*** GIVEN RECORDS ***
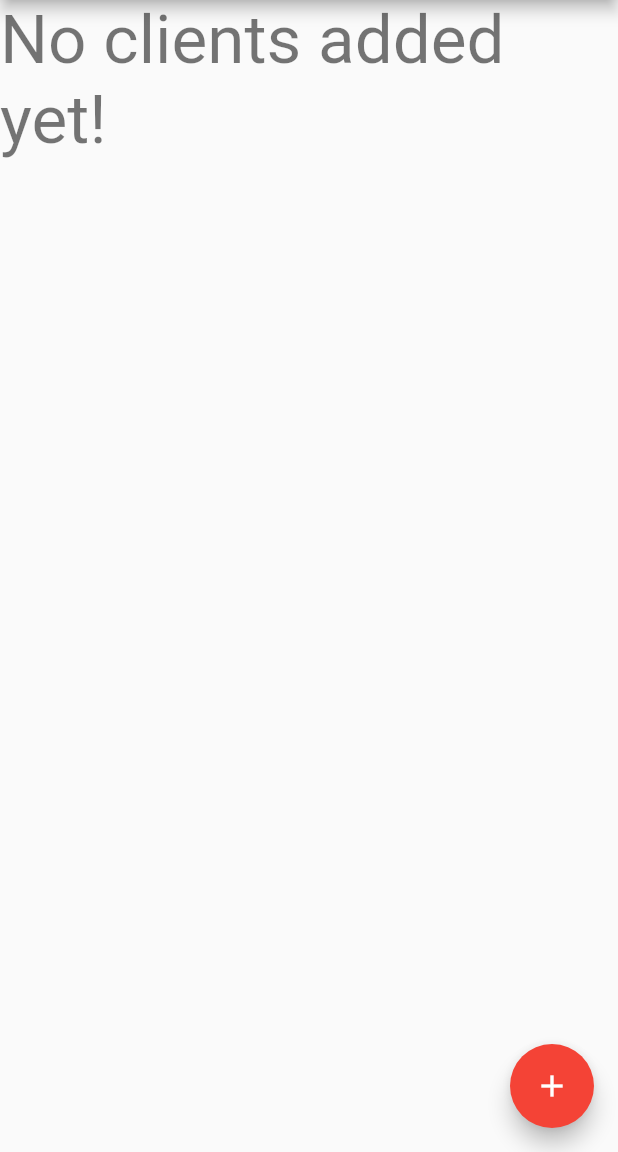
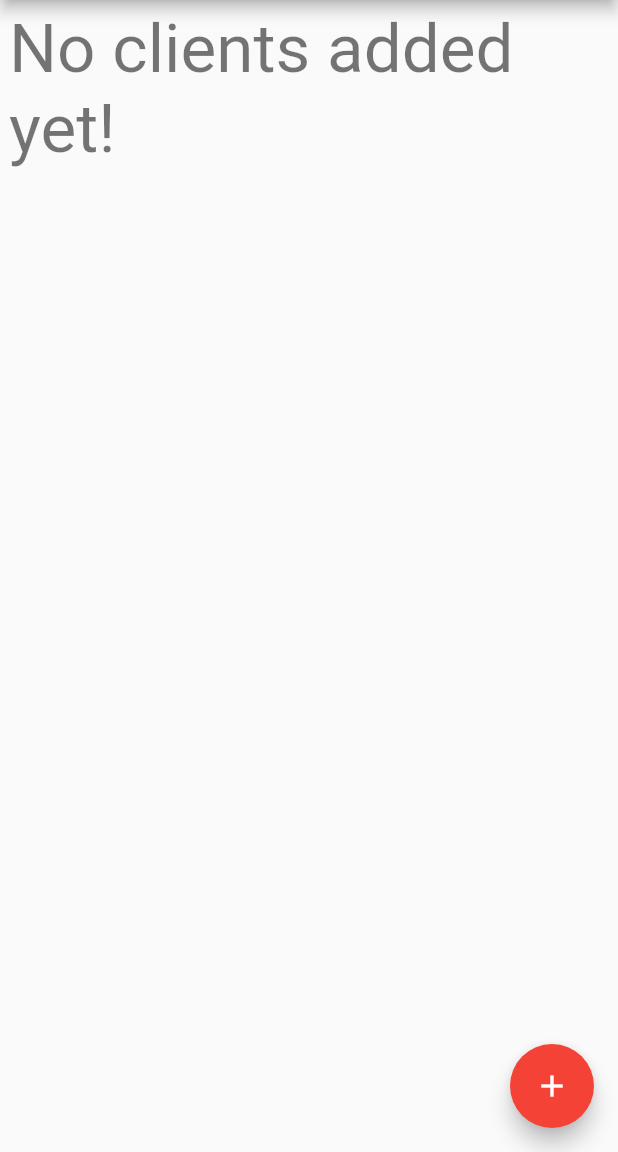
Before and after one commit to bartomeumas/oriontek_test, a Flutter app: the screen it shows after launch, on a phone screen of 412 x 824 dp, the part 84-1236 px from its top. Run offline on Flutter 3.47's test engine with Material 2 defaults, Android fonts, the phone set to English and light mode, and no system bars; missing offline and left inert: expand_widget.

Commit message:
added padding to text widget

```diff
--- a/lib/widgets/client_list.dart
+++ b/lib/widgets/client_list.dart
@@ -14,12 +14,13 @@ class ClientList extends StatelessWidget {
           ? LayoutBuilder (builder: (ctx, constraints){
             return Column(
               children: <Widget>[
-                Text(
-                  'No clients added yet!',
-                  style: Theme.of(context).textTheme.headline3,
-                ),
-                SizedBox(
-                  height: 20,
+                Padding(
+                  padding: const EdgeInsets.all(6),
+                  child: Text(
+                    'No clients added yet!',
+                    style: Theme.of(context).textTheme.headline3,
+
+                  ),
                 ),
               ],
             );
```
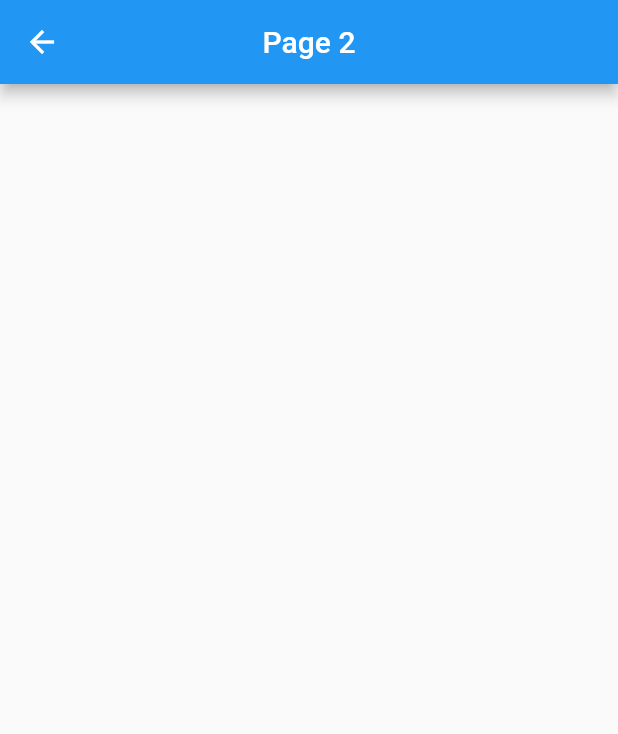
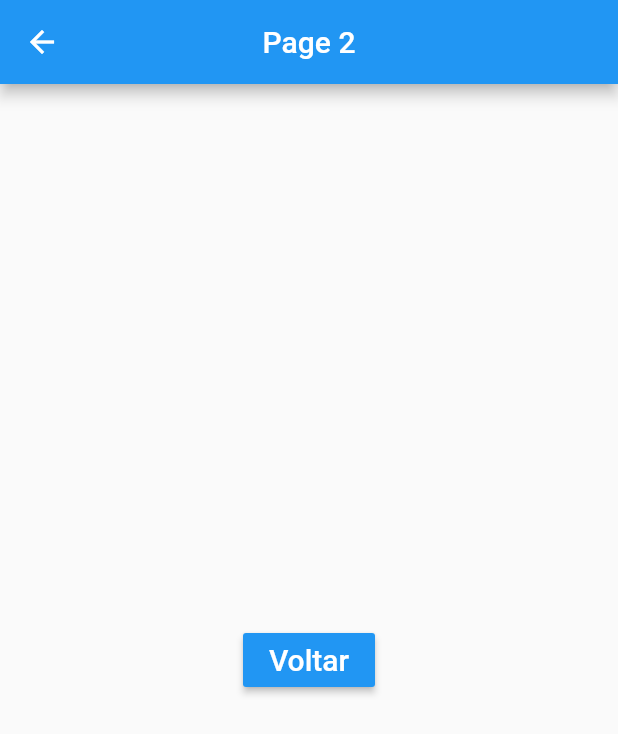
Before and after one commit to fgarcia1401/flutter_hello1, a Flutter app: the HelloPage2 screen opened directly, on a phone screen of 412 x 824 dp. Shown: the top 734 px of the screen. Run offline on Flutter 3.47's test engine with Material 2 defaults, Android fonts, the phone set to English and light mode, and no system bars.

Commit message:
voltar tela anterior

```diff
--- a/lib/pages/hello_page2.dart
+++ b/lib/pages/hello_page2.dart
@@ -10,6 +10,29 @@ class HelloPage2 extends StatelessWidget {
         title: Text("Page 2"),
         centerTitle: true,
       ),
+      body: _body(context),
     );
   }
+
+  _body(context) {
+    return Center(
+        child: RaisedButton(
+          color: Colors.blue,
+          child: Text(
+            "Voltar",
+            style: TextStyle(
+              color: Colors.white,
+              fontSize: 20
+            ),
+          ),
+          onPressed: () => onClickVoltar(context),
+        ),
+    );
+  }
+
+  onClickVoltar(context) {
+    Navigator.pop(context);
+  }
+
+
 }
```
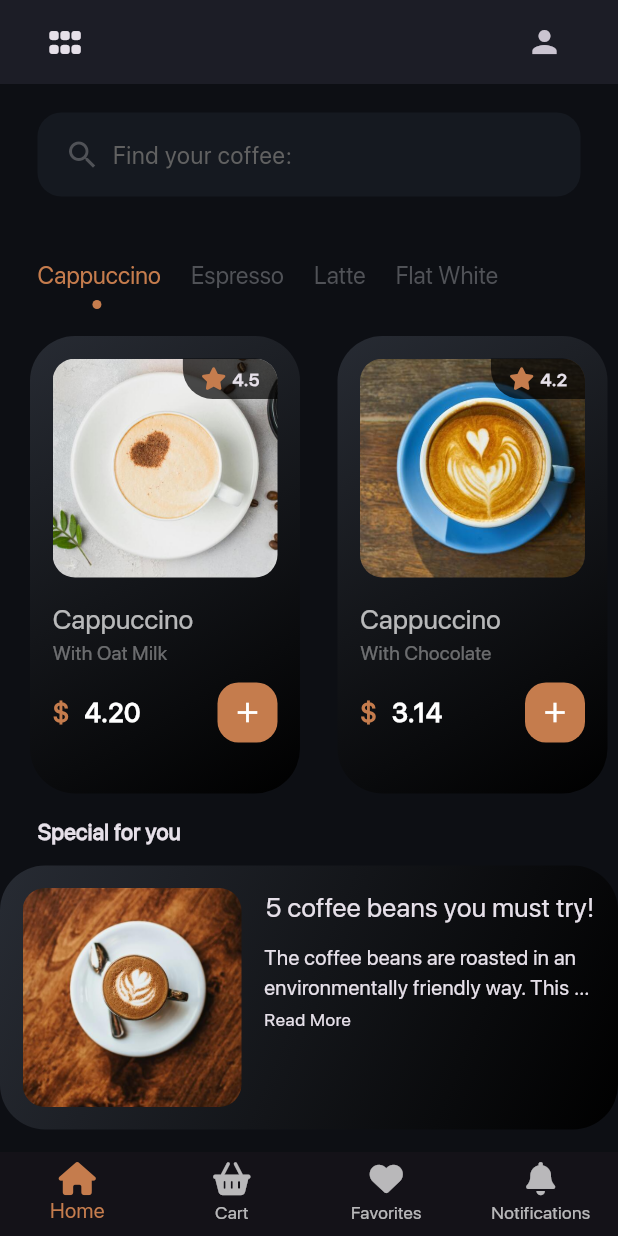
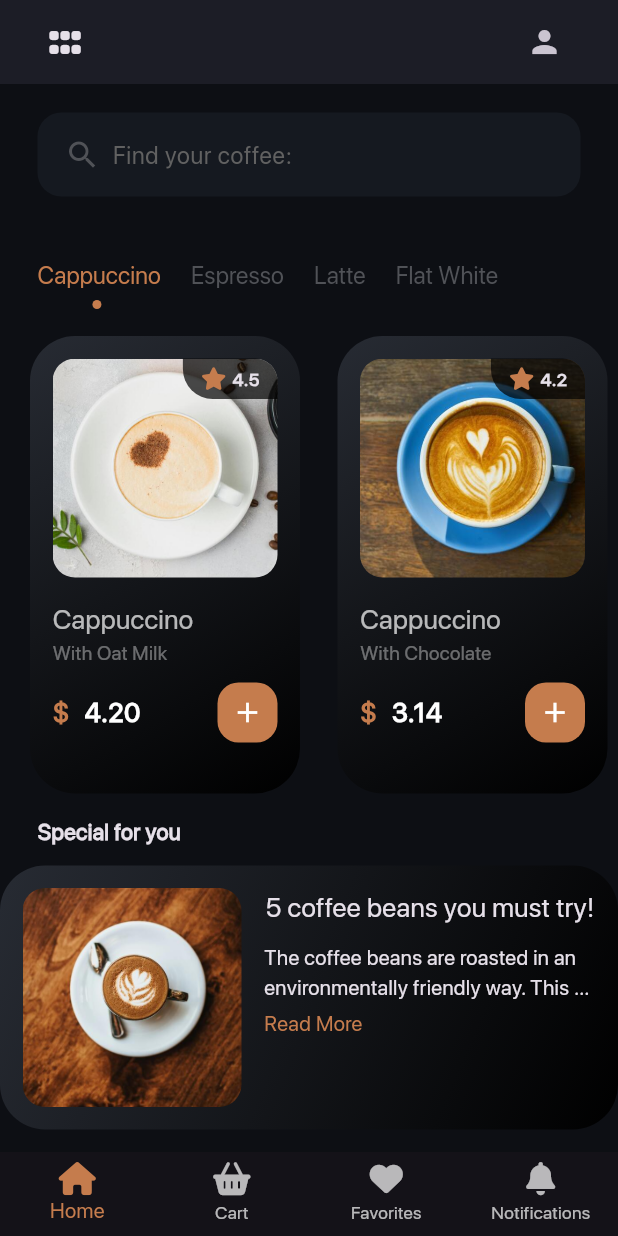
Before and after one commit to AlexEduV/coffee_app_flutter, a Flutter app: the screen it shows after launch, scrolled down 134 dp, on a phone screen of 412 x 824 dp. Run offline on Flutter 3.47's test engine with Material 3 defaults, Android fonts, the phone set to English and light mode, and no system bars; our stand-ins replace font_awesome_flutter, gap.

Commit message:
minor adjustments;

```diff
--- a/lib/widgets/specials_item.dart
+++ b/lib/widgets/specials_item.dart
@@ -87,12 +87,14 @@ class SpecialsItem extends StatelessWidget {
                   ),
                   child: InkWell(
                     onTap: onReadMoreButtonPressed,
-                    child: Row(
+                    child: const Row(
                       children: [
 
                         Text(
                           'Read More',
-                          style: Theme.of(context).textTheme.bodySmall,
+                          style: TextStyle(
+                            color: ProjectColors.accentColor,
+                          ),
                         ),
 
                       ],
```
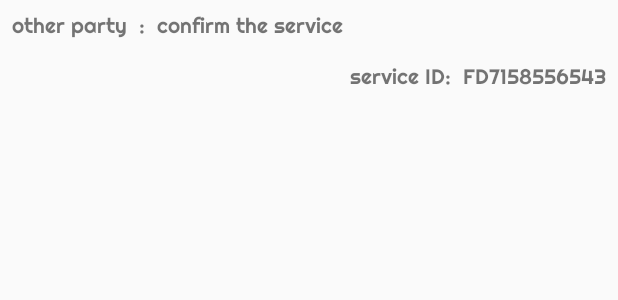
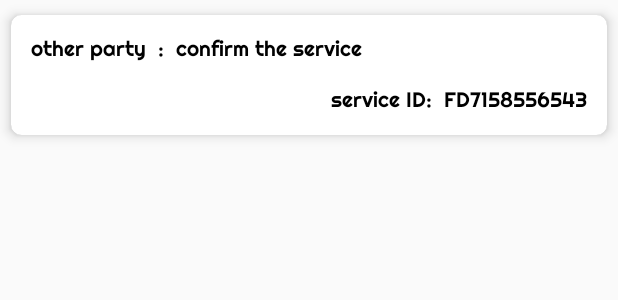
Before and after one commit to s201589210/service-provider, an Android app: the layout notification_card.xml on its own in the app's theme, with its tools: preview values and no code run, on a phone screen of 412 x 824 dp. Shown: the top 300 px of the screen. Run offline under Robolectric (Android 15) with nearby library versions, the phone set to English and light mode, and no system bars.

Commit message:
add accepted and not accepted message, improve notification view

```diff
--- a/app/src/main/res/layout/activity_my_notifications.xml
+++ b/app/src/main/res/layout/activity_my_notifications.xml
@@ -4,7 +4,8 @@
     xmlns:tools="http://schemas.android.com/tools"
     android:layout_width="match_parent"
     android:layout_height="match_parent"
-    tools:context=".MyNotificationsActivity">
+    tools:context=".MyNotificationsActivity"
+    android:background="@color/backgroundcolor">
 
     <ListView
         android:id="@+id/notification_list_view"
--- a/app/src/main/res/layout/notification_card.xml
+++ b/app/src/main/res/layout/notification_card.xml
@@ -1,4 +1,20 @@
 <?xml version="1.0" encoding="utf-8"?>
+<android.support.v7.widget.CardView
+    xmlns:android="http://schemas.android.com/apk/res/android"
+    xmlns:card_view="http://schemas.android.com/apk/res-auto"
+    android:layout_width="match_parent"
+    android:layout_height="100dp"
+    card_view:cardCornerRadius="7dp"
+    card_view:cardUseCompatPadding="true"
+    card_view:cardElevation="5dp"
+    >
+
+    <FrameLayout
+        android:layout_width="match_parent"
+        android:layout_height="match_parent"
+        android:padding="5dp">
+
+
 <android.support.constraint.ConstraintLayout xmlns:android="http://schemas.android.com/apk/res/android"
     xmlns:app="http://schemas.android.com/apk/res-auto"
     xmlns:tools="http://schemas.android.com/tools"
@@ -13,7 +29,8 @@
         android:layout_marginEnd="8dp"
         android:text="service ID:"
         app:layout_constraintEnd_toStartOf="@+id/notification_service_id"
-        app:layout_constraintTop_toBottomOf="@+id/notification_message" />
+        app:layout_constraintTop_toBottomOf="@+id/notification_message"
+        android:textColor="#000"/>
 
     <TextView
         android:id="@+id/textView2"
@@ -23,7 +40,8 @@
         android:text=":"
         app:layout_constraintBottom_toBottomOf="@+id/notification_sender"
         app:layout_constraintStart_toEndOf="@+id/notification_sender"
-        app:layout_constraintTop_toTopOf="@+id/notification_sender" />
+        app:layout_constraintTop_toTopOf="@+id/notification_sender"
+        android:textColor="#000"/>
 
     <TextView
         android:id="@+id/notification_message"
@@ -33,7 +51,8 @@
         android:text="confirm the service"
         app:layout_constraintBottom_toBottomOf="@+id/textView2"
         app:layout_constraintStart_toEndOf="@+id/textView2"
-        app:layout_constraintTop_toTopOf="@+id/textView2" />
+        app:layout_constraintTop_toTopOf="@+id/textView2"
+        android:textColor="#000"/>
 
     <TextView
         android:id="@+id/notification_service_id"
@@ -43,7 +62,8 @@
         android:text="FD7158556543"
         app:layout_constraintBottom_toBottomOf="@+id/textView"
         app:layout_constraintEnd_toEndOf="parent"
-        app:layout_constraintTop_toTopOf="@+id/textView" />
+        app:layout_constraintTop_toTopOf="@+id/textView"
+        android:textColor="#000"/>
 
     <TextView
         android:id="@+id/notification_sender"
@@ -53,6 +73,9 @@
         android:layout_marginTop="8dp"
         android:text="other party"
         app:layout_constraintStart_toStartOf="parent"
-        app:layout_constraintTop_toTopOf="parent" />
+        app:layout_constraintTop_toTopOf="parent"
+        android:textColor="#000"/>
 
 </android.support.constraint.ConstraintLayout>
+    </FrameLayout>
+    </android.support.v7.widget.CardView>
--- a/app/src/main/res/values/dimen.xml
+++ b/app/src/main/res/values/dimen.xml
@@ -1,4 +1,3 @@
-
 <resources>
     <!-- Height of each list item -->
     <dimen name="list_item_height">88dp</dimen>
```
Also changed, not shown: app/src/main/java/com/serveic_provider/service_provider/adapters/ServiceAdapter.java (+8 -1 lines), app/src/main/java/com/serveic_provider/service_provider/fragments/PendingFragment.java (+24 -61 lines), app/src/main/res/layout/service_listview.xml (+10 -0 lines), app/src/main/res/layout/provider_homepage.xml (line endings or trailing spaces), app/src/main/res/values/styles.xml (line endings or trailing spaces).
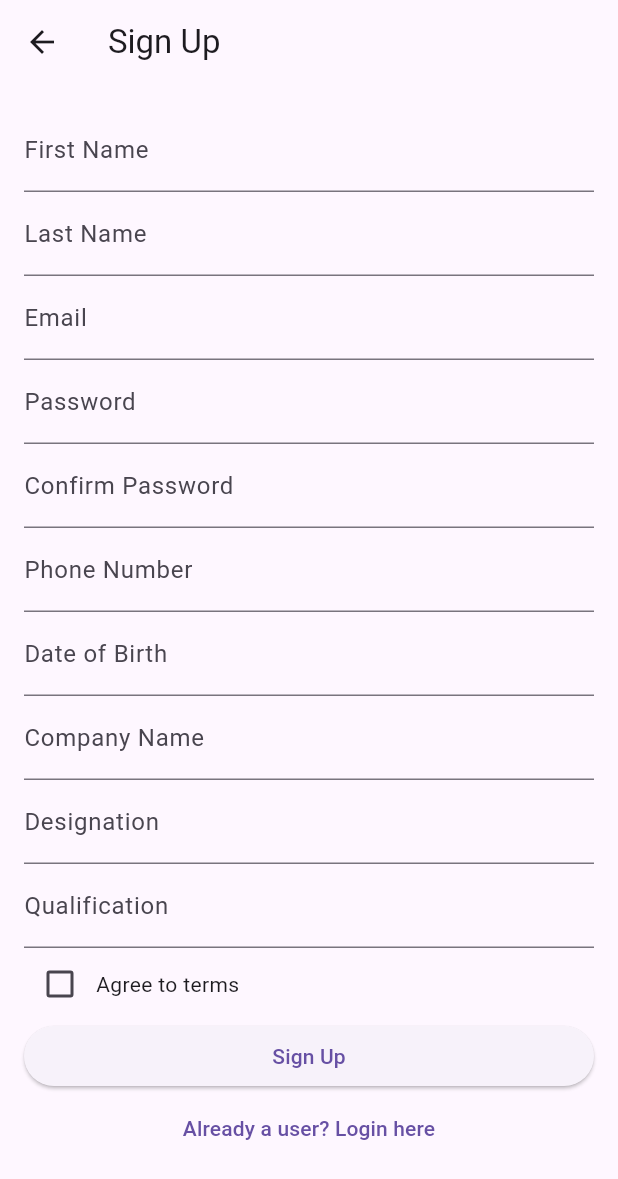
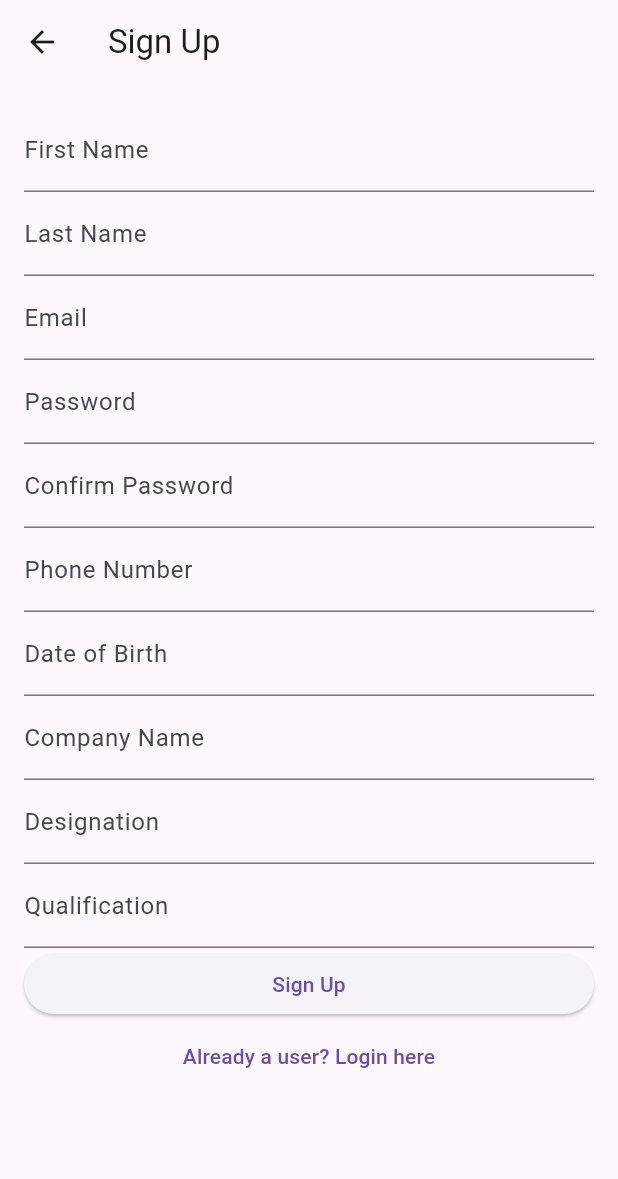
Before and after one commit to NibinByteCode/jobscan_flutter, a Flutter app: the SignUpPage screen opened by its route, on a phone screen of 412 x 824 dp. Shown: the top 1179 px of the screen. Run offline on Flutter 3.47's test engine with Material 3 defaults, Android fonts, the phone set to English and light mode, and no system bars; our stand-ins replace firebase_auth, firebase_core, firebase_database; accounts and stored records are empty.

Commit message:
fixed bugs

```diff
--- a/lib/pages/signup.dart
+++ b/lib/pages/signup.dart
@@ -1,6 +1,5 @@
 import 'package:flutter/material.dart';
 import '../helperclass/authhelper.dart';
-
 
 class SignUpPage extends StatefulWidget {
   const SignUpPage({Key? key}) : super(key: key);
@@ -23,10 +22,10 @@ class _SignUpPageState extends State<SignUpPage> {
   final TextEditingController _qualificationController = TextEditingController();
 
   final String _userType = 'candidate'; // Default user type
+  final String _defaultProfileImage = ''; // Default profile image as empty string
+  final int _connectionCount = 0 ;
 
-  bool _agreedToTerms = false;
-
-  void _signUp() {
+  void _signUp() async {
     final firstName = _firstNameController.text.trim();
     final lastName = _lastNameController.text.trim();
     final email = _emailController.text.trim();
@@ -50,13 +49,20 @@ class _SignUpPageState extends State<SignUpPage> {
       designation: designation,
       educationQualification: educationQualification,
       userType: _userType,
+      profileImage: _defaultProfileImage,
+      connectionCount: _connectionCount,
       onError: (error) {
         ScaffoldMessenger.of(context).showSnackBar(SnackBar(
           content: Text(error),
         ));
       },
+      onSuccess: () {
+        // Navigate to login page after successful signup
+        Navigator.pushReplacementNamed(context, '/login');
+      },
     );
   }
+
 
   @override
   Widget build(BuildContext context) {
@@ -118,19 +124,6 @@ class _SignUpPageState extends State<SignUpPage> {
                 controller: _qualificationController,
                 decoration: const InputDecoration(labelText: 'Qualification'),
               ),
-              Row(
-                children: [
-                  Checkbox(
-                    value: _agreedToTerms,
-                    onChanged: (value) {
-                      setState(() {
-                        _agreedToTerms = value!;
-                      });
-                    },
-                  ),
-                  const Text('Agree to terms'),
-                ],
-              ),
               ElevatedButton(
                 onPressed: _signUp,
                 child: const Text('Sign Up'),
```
*** End of GIVEN RECORDS ***
## THE TASK
Count every line of the entries that includes "stand", and say the number alone.

## YOUR RESPONSE
2